> [Exercise]: Look through the records and copy each line that has "current" in it.

* * * * * * *

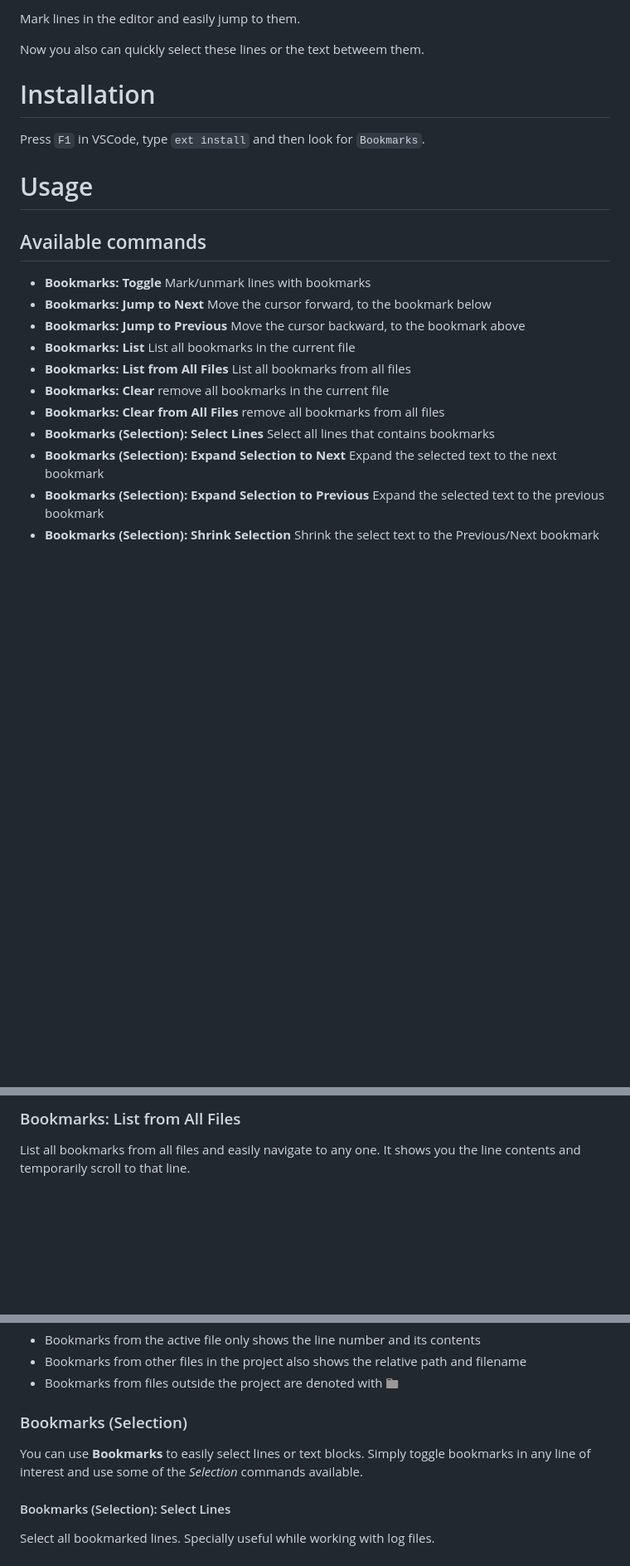
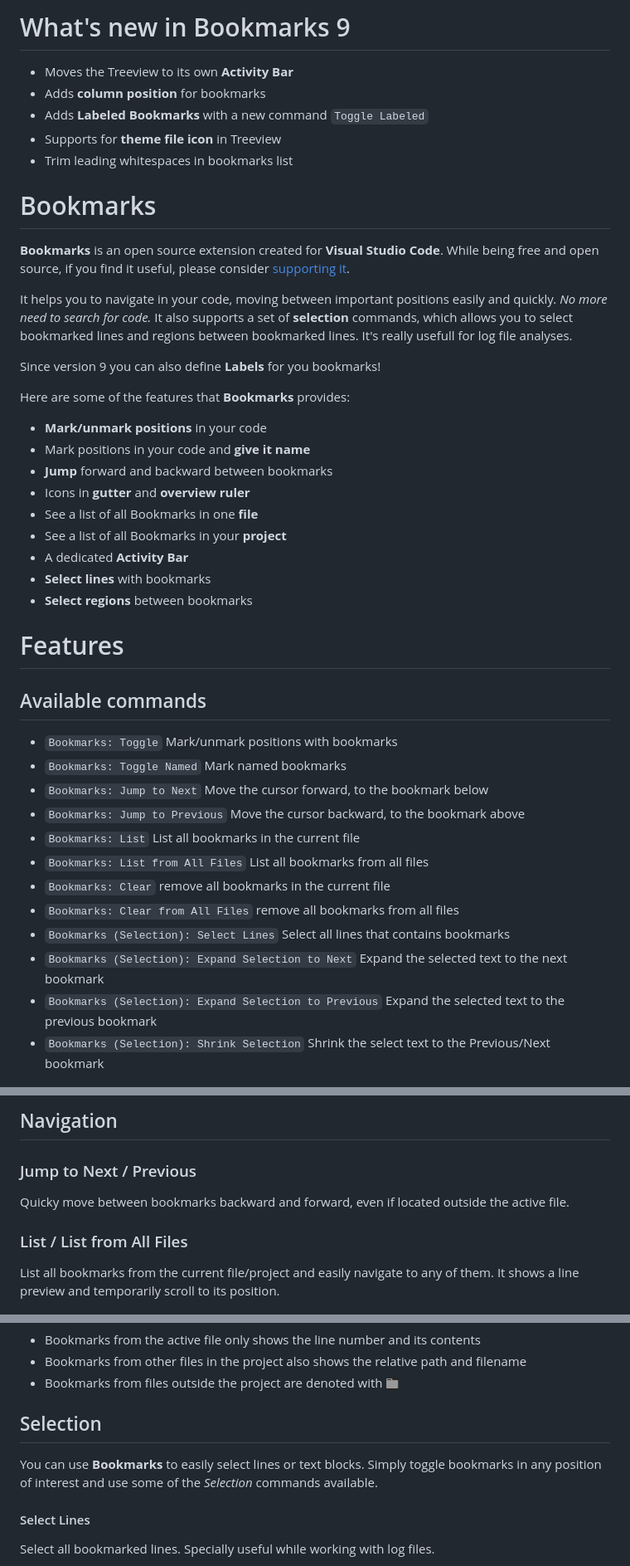
Before and after one commit to alefragnani/vscode-bookmarks, a Markdown page: README.md, 3 parts joined by grey strips. Shown at 83% size. Drawn GitHub-style; blank space fills up the shorter version.

Commit message:
README updated for the new publishing model

```diff
--- a/README.md
+++ b/README.md
@@ -2,27 +5,48 @@
 
-Mark lines in the editor and easily jump to them.
+# What's new in Bookmarks 9
 
-Now you also can quickly select these lines or the text betweem them.
+* Moves the Treeview to its own **Activity Bar**
+* Adds **column position** for bookmarks
+* Adds **Labeled Bookmarks** with a new command `Toggle Labeled`
+* Supports for **theme file icon** in Treeview
+* Trim leading whitespaces in bookmarks list
 
-# Installation
+# Bookmarks
 
-Press `F1` in VSCode, type `ext install` and then look for `Bookmarks`.
+**Bookmarks** is an open source extension created for **Visual Studio Code**. While being free and open source, if you find it useful, please consider [supporting it](#support).
 
-# Usage
+It helps you to navigate in your code, moving between important positions easily and quickly. _No more need to search for code._ It also supports a set of **selection** commands, which allows you to select bookmarked lines and regions between bookmarked lines. It's really usefull for log file analyses.
+
+Since version 9 you can also define **Labels** for you bookmarks!
+
+Here are some of the features that **Bookmarks** provides:
+
+* **Mark/unmark positions** in your code
+* Mark positions in your code and **give it name**
+* **Jump** forward and backward between bookmarks
+* Icons in **gutter** and **overview ruler**
+* See a list of all Bookmarks in one **file**
+* See a list of all Bookmarks in your **project**
+* A dedicated **Activity Bar**
+* **Select lines** with bookmarks
+* **Select regions** between bookmarks
+
+# Features
 
 ## Available commands
 
-* **Bookmarks: Toggle** Mark/unmark lines with bookmarks
-* **Bookmarks: Jump to Next** Move the cursor forward, to the bookmark below
-* **Bookmarks: Jump to Previous** Move the cursor backward, to the bookmark above
-* **Bookmarks: List** List all bookmarks in the current file
-* **Bookmarks: List from All Files** List all bookmarks from all files
-* **Bookmarks: Clear** remove all bookmarks in the current file
-* **Bookmarks: Clear from All Files** remove all bookmarks from all files
-* **Bookmarks (Selection): Select Lines** Select all lines that contains bookmarks
-* **Bookmarks (Selection): Expand Selection to Next** Expand the selected text to the next bookmark
-* **Bookmarks (Selection): Expand Selection to Previous** Expand the selected text to the previous bookmark
-* **Bookmarks (Selection): Shrink Selection** Shrink the select text to the Previous/Next bookmark
+* `Bookmarks: Toggle` Mark/unmark positions with bookmarks
+* `Bookmarks: Toggle Named` Mark named bookmarks
+* `Bookmarks: Jump to Next` Move the cursor forward, to the bookmark below
+* `Bookmarks: Jump to Previous` Move the cursor backward, to the bookmark above
+* `Bookmarks: List` List all bookmarks in the current file
+* `Bookmarks: List from All Files` List all bookmarks from all files
+* `Bookmarks: Clear` remove all bookmarks in the current file
+* `Bookmarks: Clear from All Files` remove all bookmarks from all files
+* `Bookmarks (Selection): Select Lines` Select all lines that contains bookmarks
+* `Bookmarks (Selection): Expand Selection to Next` Expand the selected text to the next bookmark
+* `Bookmarks (Selection): Expand Selection to Previous` Expand the selected text to the previous bookmark
+* `Bookmarks (Selection): Shrink Selection` Shrink the select text to the Previous/Next bookmark
 
 ![Commands](images/bookmarks-commands.png)
 
@@ -40,7 +66,13 @@ List all bookmarks from the current file and easily navigate to any one. It show
 
-### Bookmarks: List from All Files
+## Navigation
 
-List all bookmarks from all files and easily navigate to any one. It shows you the line contents and temporarily scroll to that line.
+### Jump to Next / Previous
+
+Quicky move between bookmarks backward and forward, even if located outside the active file.
+
+### List / List from All Files
+
+List all bookmarks from the current file/project and easily navigate to any of them. It shows a line preview and temporarily scroll to its position.
 
 ![List](images/bookmarks-list-from-all-files.gif)
 
@@ -48,11 +80,11 @@ List all bookmarks from all files and easily navigate to any one. It shows you t
 * Bookmarks from other files in the project also shows the relative path and filename
 * Bookmarks from files outside the project are denoted with ![Folder](images/bookmarks-folder-icon.png)
 
-### Bookmarks (Selection)
+## Selection
 
-You can use **Bookmarks** to easily select lines or text blocks. Simply toggle bookmarks in any line of interest and use some of the _Selection_ commands available.
+You can use **Bookmarks** to easily select lines or text blocks. Simply toggle bookmarks in any position of interest and use some of the _Selection_ commands available.
 
-#### Bookmarks (Selection): Select Lines
+#### Select Lines
 
 Select all bookmarked lines. Specially useful while working with log files.
 
```
Also changed, not shown: other parts of README.md (+32 -43 lines), images/bookmarks-logo-readme.png (added).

* * * * * * *

> [Solved exercise]:
-* **Bookmarks: List** List all bookmarks in the current file
-* **Bookmarks: Clear** remove all bookmarks in the current file
+* `Bookmarks: List` List all bookmarks in the current file
+* `Bookmarks: Clear` remove all bookmarks in the current file
@@ -40,7 +66,13 @@ List all bookmarks from the current file and easily navigate to any one. It show
+List all bookmarks from the current file/project and easily navigate to any of them. It shows a line preview and temporarily scroll to its position.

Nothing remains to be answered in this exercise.